■ Exercise instructions
Skip the images; return every entry exactly.
Materials provided section start
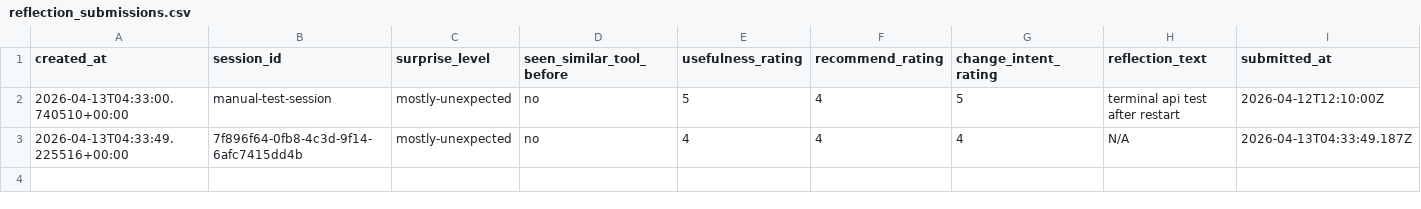
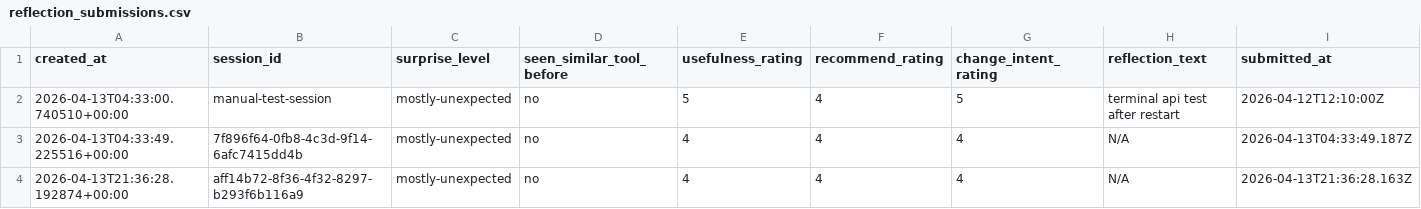
Before and after one commit to pallaviAgg1/HCI-Admission-Deliberation, a CSV file: race_disparity_pipeline/reflection_submissions.csv, drawn as a sheet; the diff names each change by its address in the sheet, - before the commit and + after, or states it on an @@ line.

Commit message:
Update reflection data, database, and tradeoff graph

```diff
--- a/race_disparity_pipeline/reflection_submissions.csv
+++ b/race_disparity_pipeline/reflection_submissions.csv
+row 4: 2026-04-13T21:36:28.192874+00:00 | aff14b72-8f36-4f32-8297-b293f6b116a9 | mostly-unexpected | no | 4 | 4 | 4 | N/A | 2026-04-13T21:36:28.163Z
```
Also changed, not shown: 3 other files.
Materials provided section end
■ Answer to this task
Before and after one commit to pallaviAgg1/HCI-Admission-Deliberation, a CSV file: race_disparity_pipeline/reflection_submissions.csv, drawn as a sheet; the diff names each change by its address in the sheet, - before the commit and + after, or states it on an @@ line.

Commit message:
Update reflection data, database, and tradeoff graph

```diff
--- a/race_disparity_pipeline/reflection_submissions.csv
+++ b/race_disparity_pipeline/reflection_submissions.csv
+row 4: 2026-04-13T21:36:28.192874+00:00 | aff14b72-8f36-4f32-8297-b293f6b116a9 | mostly-unexpected | no | 4 | 4 | 4 | N/A | 2026-04-13T21:36:28.163Z
```
Also changed, not shown: 3 other files.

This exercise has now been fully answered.